Try it >> Below are the records. How many of their lines contain "jornada"? Give only the number.

-----

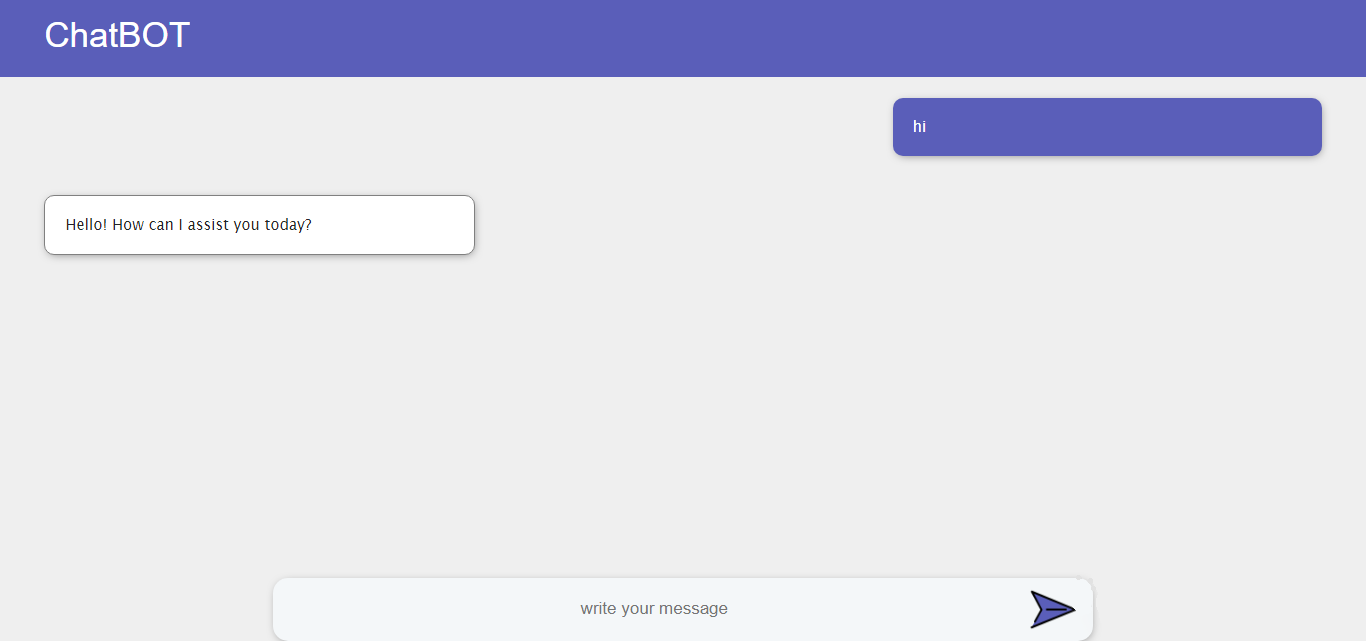
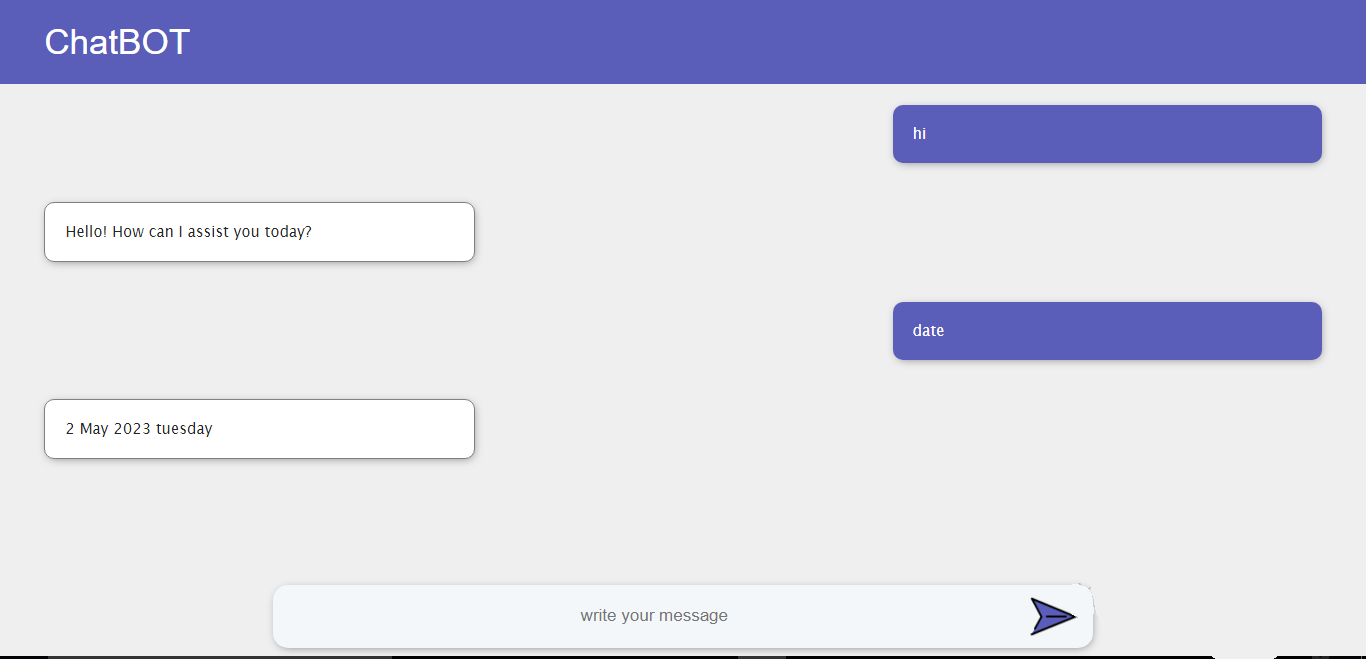
time and date command added

diff --git a/Script/modules/date.js b/Script/modules/date.js
@@ -1,0 +1,130 @@
+const date=new Date();
+var datt;
+var timee;
+function Day(){
+	var day=date.getDay();
+	switch(day){
+		case 0:
+		return "sunday"
+		break;
+		case 1:
+		return "monday"
+		break;
+		case 2:
+		return "tuesday"
+		break;
+		case 3:
+		return "wednesday"
+		break;
+		case 4:
+		return "thursday"
+		break;
+		case 5:
+		return "friday"
+		break;
+		case 6:
+		return "saturday"
+		break;
+		default:
+		return "invalid"
+	}
+}
+function Month(){
+	var month=date.getMonth();
+	switch(month){
+		case 0:
+		return "January"
+		break;
+		case 1:
+		return "February"
+		break;
+		case 2:
+		return "March"
+		break;
+		case 3:
+		return "April"
+		break;
+		case 4:
+		return "May"
+		break;
+		case 5:
+		return "June"
+		break;
+		case 6:
+		return "July"
+		break;
+		case 7:
+		return "August"
+		break;
+		case 8:
+		return "September"
+		break;		
+		case 9:
+		return "October"
+		break;
+		case 10:
+		return "November"
+		break;
+		case 11:
+		return "December"
+		break;
+	}
+}
+function Dyear(){
+	datt=date.getDate()+" "+ Month()+" "+date.getFullYear()+" "+Day();
+	return datt;
+}
+function Time(){
+	var Hours=date.getHours();
+	if(Hours<12){
+		var time=date.getHours()+":"+date.getMinutes()+":"+date.getSeconds()+" "+"AM";
+		timee=time;
+		return time;
+	}
+	else{
+		switch(Hours){
+			case 13:
+			timee=1+":"+date.getMinutes()+":"+date.getSeconds()+" "+"PM"
+			break;
+			case 14:
+			timee=2+":"+date.getMinutes()+":"+date.getSeconds()+" "+"PM"
+			break;
+			case 15:
+			timee=3+":"+date.getMinutes()+":"+date.getSeconds()+" "+"PM"
+			break;
+			case 16:
+			timee=4+":"+date.getMinutes()+":"+date.getSeconds()+" "+"PM"
+			break;
+			case 17:
+			timee=5+":"+date.getMinutes()+":"+date.getSeconds()+" "+"PM"
+			break;
+			case 18:
+			timee=6+":"+date.getMinutes()+":"+date.getSeconds()+" "+"PM"
+			break;
+			case 19:
+			timee=7+":"+date.getMinutes()+":"+date.getSeconds()+" "+"PM"
+			break;
+			case 20:
+			timee=8+":"+date.getMinutes()+":"+date.getSeconds()+" "+"PM"
+			break;
+			case 21:
+			timee=9+":"+date.getMinutes()+":"+date.getSeconds()+" "+"PM"
+			break;
+			case 22:
+			timee=10+":"+date.getMinutes()+":"+date.getSeconds()+" "+"PM"
+			break;
+			case 23:
+			timee=11+":"+date.getMinutes()+":"+date.getSeconds()+" "+"PM"
+			break;
+			default:
+			timee=12+":"+date.getMinutes()+":"+date.getSeconds()+" "+"PM"
+
+		}
+		return timee;
+	}
+}
+window.setInterval(()=>{
+	Dyear();
+	Time();
+},1000);
+export {Dyear,Time};

diff --git a/Script/script.js b/Script/script.js
@@ -1,9 +1,9 @@
 var data;
-fetch('./command.json')
-.then(res=>res.json())
-.then(res=>data=res)
-.catch((err)=>{console.log(err)});
-
+import da from './command.json';
+import { Dyear, Time } from './modules/date.js';
+console.log(Dyear());
+console.log(Time());
+data=da;
 document.addEventListener("keypress",(e)=>{if(e.key=='Enter'){send()}});
 
 function Reply(command){
@@ -23,6 +23,12 @@ function Reply(command){
             ex+=command[i];
         }
         text.textContent = eval(ex);
+    }
+    else if(command=="time"){
+        text.textContent=Time();
+    }
+    else if(command=="date"){
+        text.textContent=Dyear();
     }
     else if(data[command]!=undefined){
         text.textContent=data[command];

diff --git a/index.html b/index.html
@@ -5,7 +5,7 @@
     <meta http-equiv="X-UA-Compatible" content="IE=edge">
     <link rel="stylesheet" href="./style.css">
     <meta name="viewport" content="width=device-width, initial-scale=1.0">
-    <script src="script.js" ></script>
+    <script src="./Script/script.js" type="module" ></script>
     
 </head>
 <body>
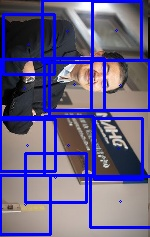
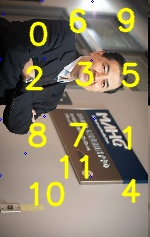
sort

diff --git a/Puzzle.py b/Puzzle.py
@@ -78,29 +78,20 @@ class PuzzleSolver():
             cv2.rectangle(display, top_left, bottom_right, (255, 0, 0), 2)
             mid = (int(top_left[0] + w/2), int(top_left[1] + h/2))
             cv2.circle(display, mid, 1, 255, 1)
-            # cv2.putText(display, f"{idx}", mid, cv2.FONT_HERSHEY_SIMPLEX, 4, (0, 255, 255), 10, cv2.LINE_AA)
-            print("\nsaving result at ./results/" + self.name + "/matched.jpg")
+            cv2.putText(display, f"{idx}", mid, cv2.FONT_HERSHEY_SIMPLEX, 1, (0, 255, 255), 2, cv2.LINE_AA)
+            # print("\nsaving result at ./results/" + self.name + "/matched.jpg")
             cv2.imwrite("./results/" + self.name + '/matched.jpg', display)
 
             piece.orientation = phi_idx + piece.orientation
-            # for m in range(len(middles)):
-            #     if math.floor((middles[m][1])/self.original.shape[0] * 4) == math.floor((top_left[1] + w/2)/self.original.shape[0] * 4) and \
-            #        math.floor((middles[m][0])/self.original.shape[1] * 3) == math.floor((top_left[0] + h/2)/self.original.shape[1] * 3):
-            #         if middles[m][1] > top_left[1] + w/2:
-            #             middles[m][1] += 
-            #         else:
+            middles[idx] = [top_left[1] + h/2, top_left[0] + w/2]
 
-            #         if middles[m]:
-
-            # middles[idx] = [math.floor((top_left[1] + w/2)/self.original.shape[0] * 4), math.floor((top_left[0] + h/2)/self.original.shape[1] * 3)]
-
-            middles[idx] = [top_left[1] + w/2, top_left[0] + h/2]
-
-        np.argsort(middles, axis=1, kind='quicksort', order=None)
-        for 
+        order = np.argsort(middles, axis=0)
+        print(order)
+        for idx, piece in enumerate(self.pieces):
+            piece.target = [math.floor((order[idx][0])/3), math.floor((order[idx][1])/4)]
             print(f'angle: {piece.orientation}\ttarget: {piece.target}')
-            
-
+           
+        
     def save_result(self, path):
         info = dict()
         for idx, p in enumerate(self.pieces):
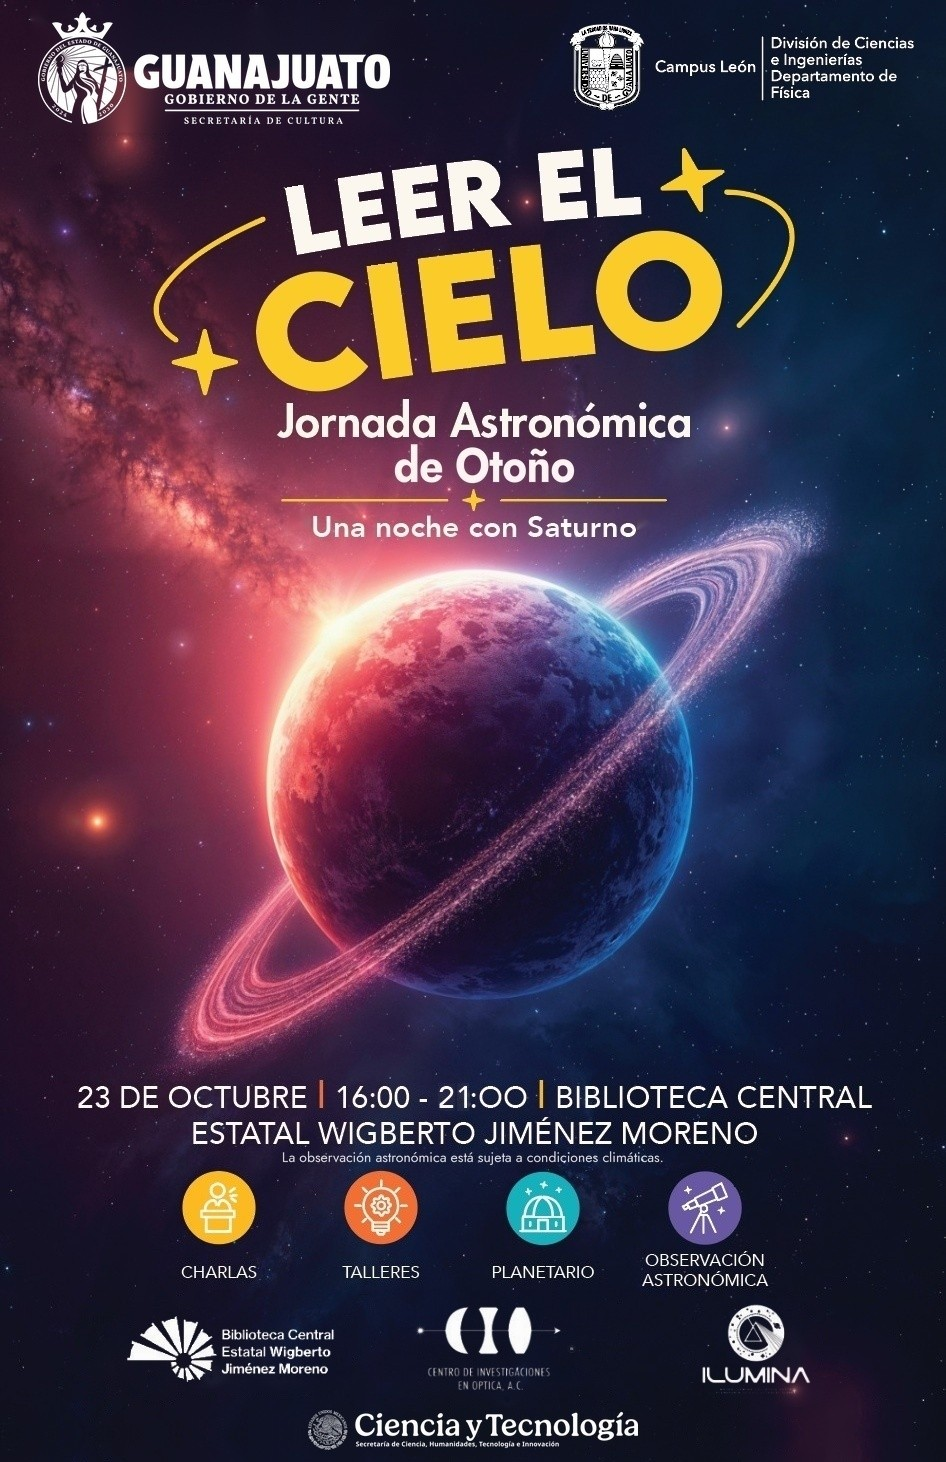
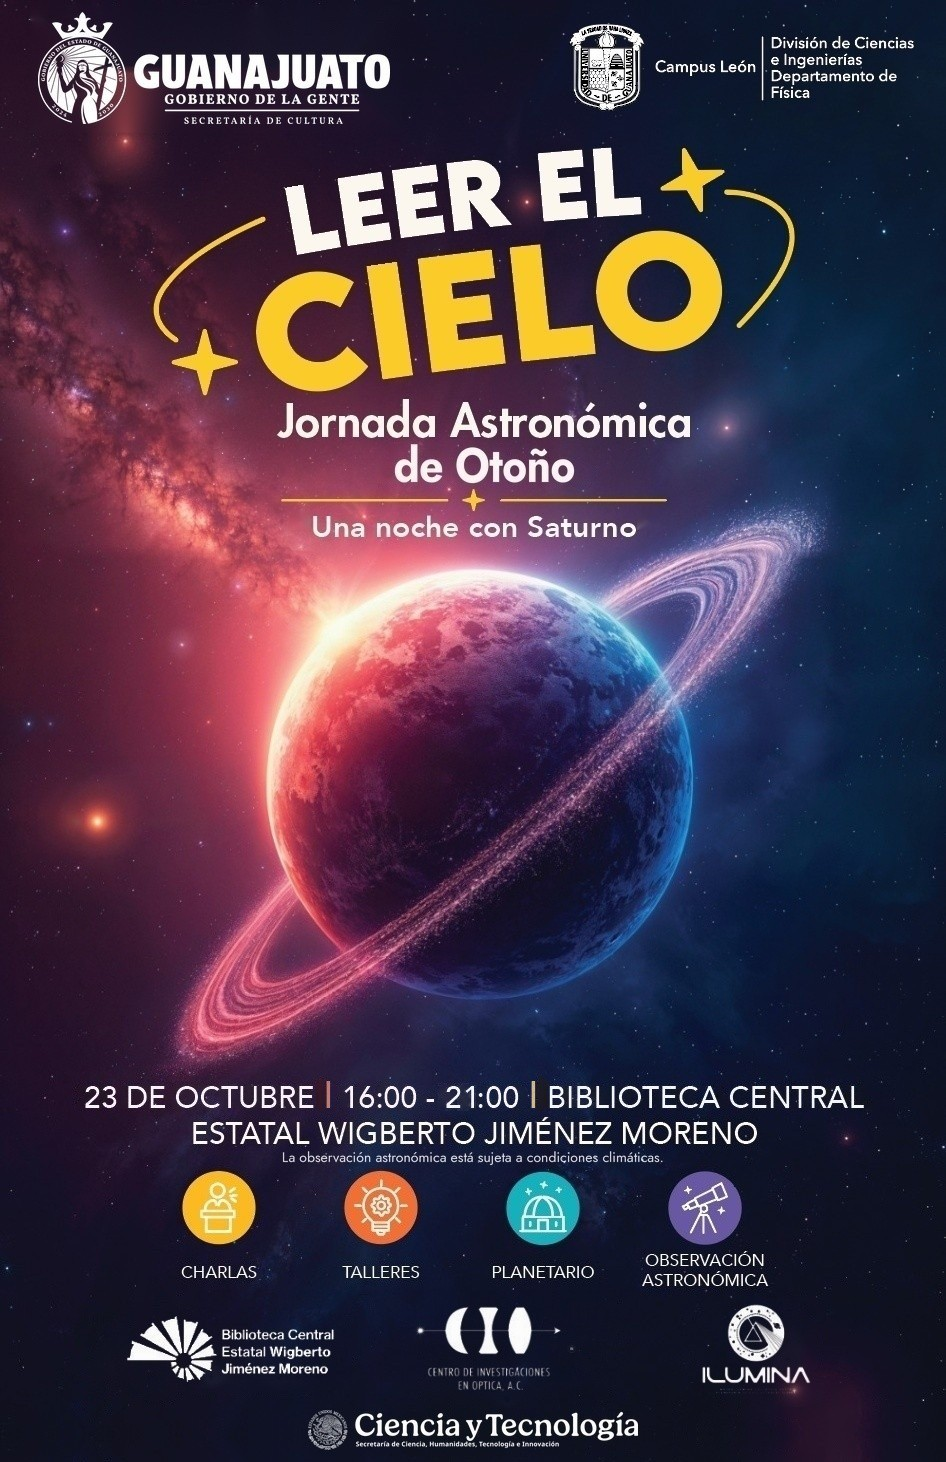
Correcciones ortográficas y de redacción; póster de Otoño 2026 con "21:00"
- Otoño 2026: "sino también de otras ciencias", puntuación en la charla de Saturno,
  "alberga el instrumento", "cuyas propiedades aprenderás", "estudiantes de la DCI-UG",
  "Sala Infantil".
- Marzo 2025: "División de Ciencias e Ingenierías" (decía "Departamento").
- Octubre 2025: "dirigida al público general". Marzo 2024: "Exestación del Ferrocarril".
- Póster Otoño 2026: el horario decía "21:OO" (con letras O); ahora "21:00".

Claude-Session: https://claude.ai/code/session_016sucewvtQMTiaJgYjAcCVV

Changed region(s): [[0.092, 0.7387, 0.9197, 0.7695]]

diff --git a/jornadas/otono-2026/jornada.html b/jornadas/otono-2026/jornada.html
@@ -48,7 +48,7 @@
         <div class="card">
           <span class="tag c-orange">Taller</span>
           <h3>Nuestro lugar en el universo y el mapa 3D más grande del cosmos</h3>
-          <p>Descubre cómo el Instrumento Espectroscópico de Energía Oscura (DESI) mapea millones de galaxias para estudiar la expansión del universo. Además, armaremos un modelo del Telescopio Mayall que alberga al instrumento DESI.</p>
+          <p>Descubre cómo el Instrumento Espectroscópico de Energía Oscura (DESI) mapea millones de galaxias para estudiar la expansión del universo. Además, armaremos un modelo del Telescopio Mayall que alberga el instrumento DESI.</p>
           <p class="who"><b>Imparten: Dr. Gustavo Niz Quevedo y Dra. Alma González</b><br>División de Ciencias e Ingenierías, Universidad de Guanajuato</p>
           <p class="meta">Dirigido a jóvenes de 14 a 16 años.</p>
         </div>
@@ -61,7 +61,7 @@
           <p>Taller de astronomía para infancias pequeñitas de 4 a 10 años.</p>
           <!-- Descripción pendiente: agregar aquí cuando esté lista -->
           <p class="who"><b>Imparte: personal de la Biblioteca Central Estatal Wigberto Jiménez Moreno</b></p>
-          <p class="where">Sala infantil</p>
+          <p class="where">Sala Infantil</p>
           <p class="meta">Cupo limitado a 20 participantes por sesión.</p>
         </div>
       </li>
@@ -70,7 +70,7 @@
         <div class="card card-feature">
           <span class="tag c-yellow">Charla</span>
           <h3>Los anillos de Saturno</h3>
-          <p>Saturno es un planeta gaseoso que siempre ha fascinado por sus anillos. A lo largo de los siglos, la investigación sobre este planeta y sus anillos ha contribuido al desarrollo no solo de la astronomía, sino de otras ciencias. En octubre Saturno estará en oposición al Sol y será visible toda la noche, además de una conjunción con la Luna el día 24. En esta plática abordaremos lo que sabemos de Saturno y sus anillos.</p>
+          <p>Saturno es un planeta gaseoso que siempre ha fascinado por sus anillos. A lo largo de los siglos, la investigación sobre este planeta y sus anillos ha contribuido al desarrollo no solo de la astronomía, sino también de otras ciencias. En octubre Saturno estará en oposición al Sol y será visible toda la noche; además, tendrá una conjunción con la Luna el día 24. En esta plática abordaremos lo que sabemos de Saturno y sus anillos.</p>
           <p class="who"><b>Imparte: Dr. Alejandro Gil-Villegas</b><br>División de Ciencias e Ingenierías, Universidad de Guanajuato, Campus León</p>
           <p class="where">Sala José Vasconcelos</p>
         </div>
@@ -96,13 +96,13 @@
         <span class="num c-yellow">1</span>
         <h3>Aprende jugando: Lotería Cósmica</h3>
         <p>El típico juego de lotería con una temática alusiva al cosmos: tipos de estrellas, galaxias, telescopios y personajes ilustres de la astronomía. Aprende mientras intentas ser el primero en gritar «¡Cosmos!» para ganar.</p>
-        <p class="meta">Coordinan: estudiantes DCI-UG · Cupo limitado a 20 personas · Niñas y niños acompañados de un adulto.</p>
+        <p class="meta">Coordinan: estudiantes de la DCI-UG · Cupo limitado a 20 personas · Niñas y niños acompañados de un adulto.</p>
       </article>
       <article class="card">
         <span class="num c-orange">2</span>
         <h3>Aprende jugando: Agujeros negros y agujeros de gusano</h3>
-        <p>Una variante de serpientes y escaleras sobre agujeros negros y agujeros de gusano. Cada casilla tiene un objeto diferente del que aprenderás sus propiedades mientras intentas llegar primero al final del recorrido.</p>
-        <p class="meta">Coordinan: estudiantes DCI-UG · Cupo limitado a 20 personas · Niñas y niños acompañados de un adulto.</p>
+        <p>Una variante de serpientes y escaleras sobre agujeros negros y agujeros de gusano. Cada casilla tiene un objeto diferente, cuyas propiedades aprenderás mientras intentas llegar primero al final del recorrido.</p>
+        <p class="meta">Coordinan: estudiantes de la DCI-UG · Cupo limitado a 20 personas · Niñas y niños acompañados de un adulto.</p>
       </article>
       <article class="card">
         <span class="num c-teal">3</span>
@@ -113,7 +113,7 @@
         <span class="num c-purple">4</span>
         <h3>Planetario infantil</h3>
         <p>Las niñas y los niños podrán ver y maravillarse con diferentes objetos astronómicos, así como conocer sus características.</p>
-        <p class="meta">Coordinan: estudiantes DCI-UG.</p>
+        <p class="meta">Coordinan: estudiantes de la DCI-UG.</p>
       </article>
     </div>
   </section>

diff --git a/jornadas/marzo-2025/jornada.html b/jornadas/marzo-2025/jornada.html
@@ -41,7 +41,7 @@
           <span class="tag c-orange">Charla-taller</span>
           <h3>Eclipse lunar: ¿Quién se comió a la Luna?</h3>
           <p>Charla-taller para niños y niñas.</p>
-          <p class="who"><b>Imparte: Dr. Francisco Linares</b><br>Universidad Michoacana de San Nicolás de Hidalgo · Departamento de Ciencias e Ingenierías de la UG, Plantel León</p>
+          <p class="who"><b>Imparte: Dr. Francisco Linares</b><br>Universidad Michoacana de San Nicolás de Hidalgo · División de Ciencias e Ingenierías de la UG, Plantel León</p>
         </div>
       </li>
       <li>
@@ -59,7 +59,7 @@
           <span class="tag c-orange">Taller</span>
           <h3>El come galletas y las fases lunares</h3>
           <p>Taller para niños y niñas a partir de 5 años.</p>
-          <p class="who"><b>Departamento de Ciencias e Ingenierías de la UG, Plantel León</b></p>
+          <p class="who"><b>División de Ciencias e Ingenierías de la UG, Plantel León</b></p>
         </div>
       </li>
       <li>
@@ -68,7 +68,7 @@
           <span class="tag c-orange">Taller</span>
           <h3>Leer el cielo con Stellarium</h3>
           <p>Taller para chicos y chicas a partir de 12 años que cuenten con un celular. Menores de esta edad, acompañados de mamá y/o papá.</p>
-          <p class="who"><b>Imparte: Dr. Alberto Diez Tejedor</b><br>Departamento de Ciencias e Ingenierías de la UG, Plantel León</p>
+          <p class="who"><b>Imparte: Dr. Alberto Diez Tejedor</b><br>División de Ciencias e Ingenierías de la UG, Plantel León</p>
           <p class="meta">Duración: 2 horas · Cupo limitado a 10 personas.</p>
         </div>
       </li>
@@ -78,7 +78,7 @@
           <span class="tag c-yellow">Conferencia</span>
           <h3>La Luna, los eclipses y algunas curiosidades del asteroide 2024 YR4</h3>
           <p>Conferencia para todo público.</p>
-          <p class="who"><b>Imparte: Dr. Oscar Loaiza</b><br>Departamento de Ciencias e Ingenierías de la UG, Plantel León</p>
+          <p class="who"><b>Imparte: Dr. Oscar Loaiza</b><br>División de Ciencias e Ingenierías de la UG, Plantel León</p>
         </div>
       </li>
       <li>
@@ -87,7 +87,7 @@
           <span class="tag c-purple">Observación</span>
           <h3>Observación astronómica con los telescopios de la Biblioteca</h3>
           <p>Actividades simultáneas: juegos científicos y planetario infantil. Para todo público.</p>
-          <p class="who"><b>Departamento de Ciencias e Ingenierías de la UG, Plantel León</b></p>
+          <p class="who"><b>División de Ciencias e Ingenierías de la UG, Plantel León</b></p>
           <p class="where">Terraza Sur</p>
         </div>
       </li>

diff --git a/jornadas/octubre-2025/jornada.html b/jornadas/octubre-2025/jornada.html
@@ -62,7 +62,7 @@
           <h3>Del suelo a las estrellas: los retos de la minería espacial</h3>
           <p class="who"><b>Presenta: Trish Luna</b><br>Astrofísicos en Acción</p>
           <p class="where">Sala José Vasconcelos</p>
-          <p class="meta">Conferencia dirigida a público general.</p>
+          <p class="meta">Conferencia dirigida al público general.</p>
         </div>
       </li>
       <li>

diff --git a/jornadas/marzo-2024/jornada.html b/jornadas/marzo-2024/jornada.html
@@ -12,7 +12,7 @@
       <dl class="facts">
         <div><dt>Fechas</dt><dd>Del 13 al 15 de marzo de 2024</dd></div>
         <div><dt>Ciudad</dt><dd>Dolores Hidalgo, Gto.</dd></div>
-        <div><dt>Lugar</dt><dd>Biblioteca Esperanza Zambrano · Ex estación del Ferrocarril</dd></div>
+        <div><dt>Lugar</dt><dd>Biblioteca Esperanza Zambrano · Exestación del Ferrocarril</dd></div>
       </dl>
     </div>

-----

Solution to the problem >> 4